Start of Task input

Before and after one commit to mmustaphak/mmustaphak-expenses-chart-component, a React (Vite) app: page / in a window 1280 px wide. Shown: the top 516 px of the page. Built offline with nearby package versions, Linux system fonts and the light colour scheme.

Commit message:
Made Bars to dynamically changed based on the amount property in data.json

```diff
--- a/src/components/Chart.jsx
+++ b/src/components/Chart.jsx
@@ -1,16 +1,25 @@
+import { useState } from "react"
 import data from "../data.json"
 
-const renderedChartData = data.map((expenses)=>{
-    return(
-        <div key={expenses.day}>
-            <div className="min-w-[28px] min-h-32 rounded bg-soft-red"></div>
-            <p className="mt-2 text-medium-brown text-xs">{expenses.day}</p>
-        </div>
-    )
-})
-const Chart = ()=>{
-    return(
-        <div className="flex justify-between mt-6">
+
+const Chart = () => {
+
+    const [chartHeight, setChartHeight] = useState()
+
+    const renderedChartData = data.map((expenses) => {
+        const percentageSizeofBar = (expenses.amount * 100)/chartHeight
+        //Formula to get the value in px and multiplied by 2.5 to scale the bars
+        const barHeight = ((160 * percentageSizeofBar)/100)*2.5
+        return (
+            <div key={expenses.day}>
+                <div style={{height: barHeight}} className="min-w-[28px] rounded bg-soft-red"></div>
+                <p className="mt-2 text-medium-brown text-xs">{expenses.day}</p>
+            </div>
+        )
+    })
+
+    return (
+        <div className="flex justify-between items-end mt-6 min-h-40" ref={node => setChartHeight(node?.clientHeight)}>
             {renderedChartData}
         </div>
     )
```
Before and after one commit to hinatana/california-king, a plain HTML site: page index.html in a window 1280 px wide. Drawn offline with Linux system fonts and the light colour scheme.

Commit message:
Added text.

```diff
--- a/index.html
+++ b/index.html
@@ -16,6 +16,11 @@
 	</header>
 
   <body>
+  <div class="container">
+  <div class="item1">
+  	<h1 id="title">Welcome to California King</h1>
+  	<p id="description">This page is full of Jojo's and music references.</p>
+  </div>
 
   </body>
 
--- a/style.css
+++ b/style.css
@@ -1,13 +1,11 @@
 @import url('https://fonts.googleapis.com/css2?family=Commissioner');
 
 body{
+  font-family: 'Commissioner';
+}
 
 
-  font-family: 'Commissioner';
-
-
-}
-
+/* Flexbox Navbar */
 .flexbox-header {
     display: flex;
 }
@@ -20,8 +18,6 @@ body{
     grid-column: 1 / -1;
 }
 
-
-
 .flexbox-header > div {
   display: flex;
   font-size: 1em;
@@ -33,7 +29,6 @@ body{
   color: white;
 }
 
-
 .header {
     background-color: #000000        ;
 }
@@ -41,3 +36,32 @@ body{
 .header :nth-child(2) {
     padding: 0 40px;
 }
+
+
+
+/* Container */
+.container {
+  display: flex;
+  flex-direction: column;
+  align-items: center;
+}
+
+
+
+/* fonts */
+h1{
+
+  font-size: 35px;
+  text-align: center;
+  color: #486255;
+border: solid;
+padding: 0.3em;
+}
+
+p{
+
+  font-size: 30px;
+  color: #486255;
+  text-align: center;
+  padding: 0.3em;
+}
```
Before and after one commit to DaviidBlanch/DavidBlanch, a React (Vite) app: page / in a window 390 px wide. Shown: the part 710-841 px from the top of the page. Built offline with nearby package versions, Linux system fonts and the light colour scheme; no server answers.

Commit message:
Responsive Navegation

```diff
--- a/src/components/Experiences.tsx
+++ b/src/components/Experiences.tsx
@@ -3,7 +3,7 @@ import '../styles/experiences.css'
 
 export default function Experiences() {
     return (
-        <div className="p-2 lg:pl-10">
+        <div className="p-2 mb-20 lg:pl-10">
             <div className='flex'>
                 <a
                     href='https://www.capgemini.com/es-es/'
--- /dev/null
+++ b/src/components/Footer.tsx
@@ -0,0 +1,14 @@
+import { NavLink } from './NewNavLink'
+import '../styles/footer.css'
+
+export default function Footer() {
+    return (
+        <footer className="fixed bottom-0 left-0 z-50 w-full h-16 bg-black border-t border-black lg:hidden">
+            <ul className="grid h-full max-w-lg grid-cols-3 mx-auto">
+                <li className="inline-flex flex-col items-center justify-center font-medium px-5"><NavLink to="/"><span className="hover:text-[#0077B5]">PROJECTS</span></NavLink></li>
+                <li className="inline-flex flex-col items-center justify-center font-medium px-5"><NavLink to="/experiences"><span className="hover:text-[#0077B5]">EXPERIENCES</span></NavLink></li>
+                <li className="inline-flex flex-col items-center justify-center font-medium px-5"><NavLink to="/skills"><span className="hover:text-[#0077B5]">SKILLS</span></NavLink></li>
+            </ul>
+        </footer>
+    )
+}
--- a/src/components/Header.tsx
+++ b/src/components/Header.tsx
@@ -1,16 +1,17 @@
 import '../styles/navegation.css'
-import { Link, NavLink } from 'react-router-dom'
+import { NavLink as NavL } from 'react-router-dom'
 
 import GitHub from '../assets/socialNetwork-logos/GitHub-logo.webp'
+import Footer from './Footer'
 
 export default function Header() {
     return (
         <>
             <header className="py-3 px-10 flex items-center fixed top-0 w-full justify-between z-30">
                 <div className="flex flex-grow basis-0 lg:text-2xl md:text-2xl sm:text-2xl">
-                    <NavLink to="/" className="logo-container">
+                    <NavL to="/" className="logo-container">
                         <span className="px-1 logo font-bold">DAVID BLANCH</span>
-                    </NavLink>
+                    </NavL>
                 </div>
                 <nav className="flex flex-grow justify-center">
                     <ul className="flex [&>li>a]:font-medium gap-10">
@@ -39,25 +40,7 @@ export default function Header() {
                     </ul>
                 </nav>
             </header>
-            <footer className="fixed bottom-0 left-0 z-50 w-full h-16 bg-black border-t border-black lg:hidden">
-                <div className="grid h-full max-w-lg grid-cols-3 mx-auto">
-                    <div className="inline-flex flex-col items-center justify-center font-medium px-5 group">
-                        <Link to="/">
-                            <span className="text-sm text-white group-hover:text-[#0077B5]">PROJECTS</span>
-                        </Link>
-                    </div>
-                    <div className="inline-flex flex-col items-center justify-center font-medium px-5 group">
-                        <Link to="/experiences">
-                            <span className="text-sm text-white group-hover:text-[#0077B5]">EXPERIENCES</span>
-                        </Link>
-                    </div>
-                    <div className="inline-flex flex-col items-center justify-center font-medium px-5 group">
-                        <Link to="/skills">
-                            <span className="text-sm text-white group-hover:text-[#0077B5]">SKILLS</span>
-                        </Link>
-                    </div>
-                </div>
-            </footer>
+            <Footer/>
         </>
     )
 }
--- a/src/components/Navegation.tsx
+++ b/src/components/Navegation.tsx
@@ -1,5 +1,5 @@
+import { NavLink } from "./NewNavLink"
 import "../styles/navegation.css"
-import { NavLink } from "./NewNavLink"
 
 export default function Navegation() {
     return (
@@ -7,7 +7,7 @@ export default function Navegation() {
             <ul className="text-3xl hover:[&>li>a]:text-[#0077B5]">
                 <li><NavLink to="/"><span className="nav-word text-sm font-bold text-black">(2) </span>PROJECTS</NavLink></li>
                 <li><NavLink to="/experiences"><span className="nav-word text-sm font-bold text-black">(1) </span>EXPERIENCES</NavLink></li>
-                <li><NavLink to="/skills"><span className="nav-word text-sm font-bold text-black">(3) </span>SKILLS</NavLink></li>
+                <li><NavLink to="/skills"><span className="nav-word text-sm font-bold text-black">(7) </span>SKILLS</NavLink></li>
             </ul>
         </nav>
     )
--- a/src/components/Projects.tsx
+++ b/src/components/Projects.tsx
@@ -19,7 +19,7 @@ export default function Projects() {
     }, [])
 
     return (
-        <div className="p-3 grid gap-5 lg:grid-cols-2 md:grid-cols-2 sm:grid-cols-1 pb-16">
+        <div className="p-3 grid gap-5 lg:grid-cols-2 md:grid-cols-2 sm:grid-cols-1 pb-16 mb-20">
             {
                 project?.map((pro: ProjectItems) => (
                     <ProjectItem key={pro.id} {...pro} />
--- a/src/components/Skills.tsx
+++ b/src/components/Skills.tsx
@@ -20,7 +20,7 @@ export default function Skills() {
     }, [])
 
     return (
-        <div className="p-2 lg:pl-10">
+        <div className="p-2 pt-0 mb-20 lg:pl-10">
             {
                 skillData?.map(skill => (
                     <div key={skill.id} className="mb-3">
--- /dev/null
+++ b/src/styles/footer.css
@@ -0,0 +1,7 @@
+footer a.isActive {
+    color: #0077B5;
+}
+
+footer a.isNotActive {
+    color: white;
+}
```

End of Task input

**What you have to do**
Copy whichever lines above contain the string "from".

**Finished exercise**
+import { useState } from "react"
 import data from "../data.json"
Before and after one commit to DaviidBlanch/DavidBlanch, a React (Vite) app: page / in a window 390 px wide. Shown: the part 710-841 px from the top of the page. Built offline with nearby package versions, Linux system fonts and the light colour scheme; no server answers.
+import { NavLink } from './NewNavLink'
-import { Link, NavLink } from 'react-router-dom'
+import { NavLink as NavL } from 'react-router-dom'
 import GitHub from '../assets/socialNetwork-logos/GitHub-logo.webp'
+import Footer from './Footer'
+import { NavLink } from "./NewNavLink"
-import { NavLink } from "./NewNavLink"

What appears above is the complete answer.